■ WHAT YOU WILL DO ■
Pictures in the records below are skipped; the rest is copied exactly.

■ DATA SUPPLIED ■
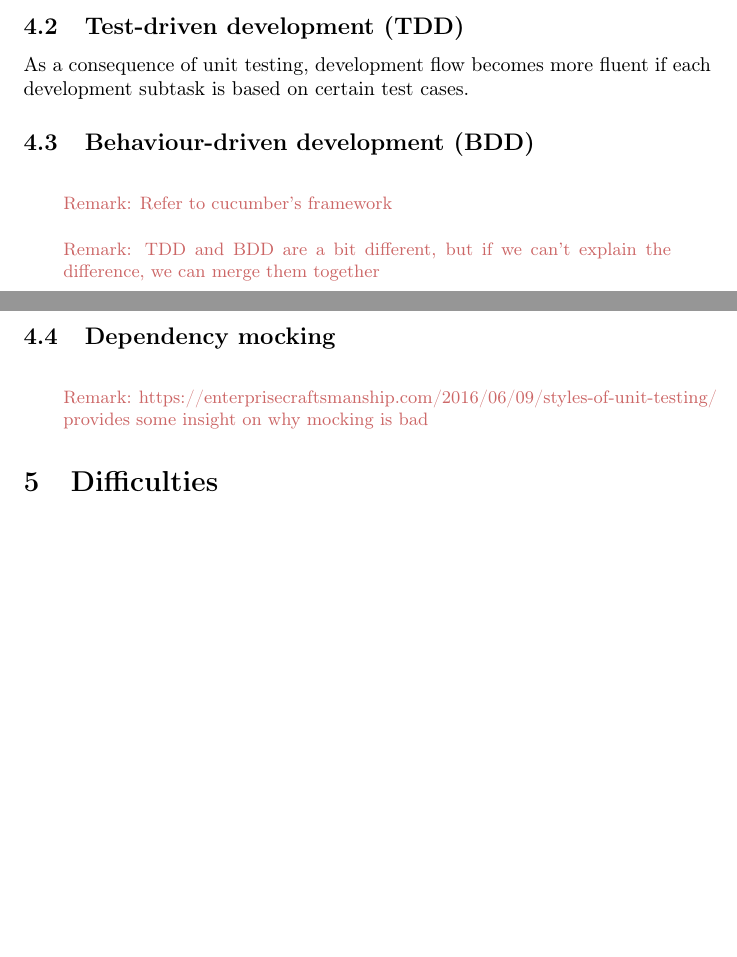
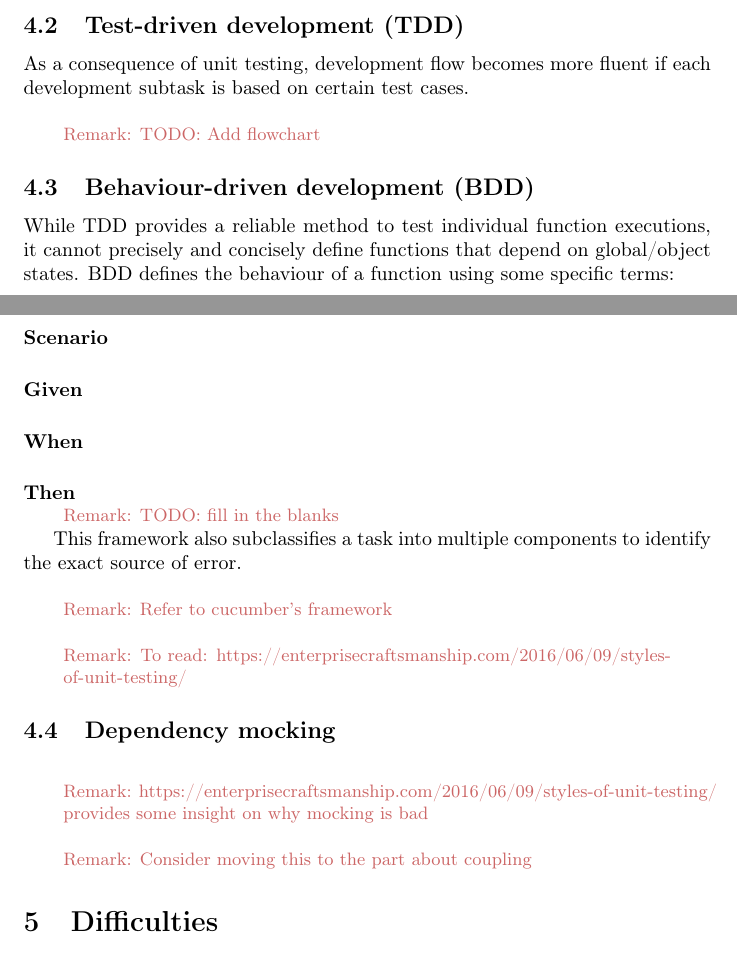
Before and after one commit to SOF3/comp2123-project, a LaTeX paper (report.tex, which reads techniques.tex): two parts of pages 5 and 6 of 6, joined at a grey line, cut so that both start at the same text, the shorter picture padded with empty space. Compiled offline with pdfLaTeX.

Commit message:
Some index on BDD

```diff
--- a/techniques.tex
+++ b/techniques.tex
@@ -7,11 +7,28 @@ Test coverage is a criterion to assess the representativeness of the unit tests
 \subsection{Test-driven development (TDD)}
 As a consequence of unit testing, development flow becomes more fluent if each development subtask is based on certain test cases.
 
+\rem{TODO: Add flowchart}
+
 \subsection{Behaviour-driven development (BDD)}
+While TDD provides a reliable method to test individual function executions,
+it cannot precisely and concisely define functions that depend on global/object states.
+BDD defines the behaviour of a function using some specific terms:
+
+\paragraph{Scenario}
+
+\paragraph{Given}
+
+\paragraph{When}
+
+\paragraph{Then}
+\rem{TODO: fill in the blanks}
+
+This framework also subclassifies a task into multiple components to identify the exact source of error.
 
 \rem{Refer to cucumber's framework}
 
-\rem{TDD and BDD are a bit different, but if we can't explain the difference, we can merge them together}
+\rem{To read: https://enterprisecraftsmanship.com/2016/06/09/styles-of-unit-testing/}
 
 \subsection{Dependency mocking}
 \rem{https://enterprisecraftsmanship.com/2016/06/09/styles-of-unit-testing/ provides some insight on why mocking is bad}
+\rem{Consider moving this to the part about coupling}
```
Also changed, not shown: motivation.tex (+11 -4 lines).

■ REPLY TO THE EXERCISE ■
Before and after one commit to SOF3/comp2123-project, a LaTeX paper (report.tex, which reads techniques.tex): two parts of pages 5 and 6 of 6, joined at a grey line, cut so that both start at the same text, the shorter picture padded with empty space. Compiled offline with pdfLaTeX.

Commit message:
Some index on BDD

```diff
--- a/techniques.tex
+++ b/techniques.tex
@@ -7,11 +7,28 @@ Test coverage is a criterion to assess the representativeness of the unit tests
 \subsection{Test-driven development (TDD)}
 As a consequence of unit testing, development flow becomes more fluent if each development subtask is based on certain test cases.
 
+\rem{TODO: Add flowchart}
+
 \subsection{Behaviour-driven development (BDD)}
+While TDD provides a reliable method to test individual function executions,
+it cannot precisely and concisely define functions that depend on global/object states.
+BDD defines the behaviour of a function using some specific terms:
+
+\paragraph{Scenario}
+
+\paragraph{Given}
+
+\paragraph{When}
+
+\paragraph{Then}
+\rem{TODO: fill in the blanks}
+
+This framework also subclassifies a task into multiple components to identify the exact source of error.
 
 \rem{Refer to cucumber's framework}
 
-\rem{TDD and BDD are a bit different, but if we can't explain the difference, we can merge them together}
+\rem{To read: https://enterprisecraftsmanship.com/2016/06/09/styles-of-unit-testing/}
 
 \subsection{Dependency mocking}
 \rem{https://enterprisecraftsmanship.com/2016/06/09/styles-of-unit-testing/ provides some insight on why mocking is bad}
+\rem{Consider moving this to the part about coupling}
```
Also changed, not shown: motivation.tex (+11 -4 lines).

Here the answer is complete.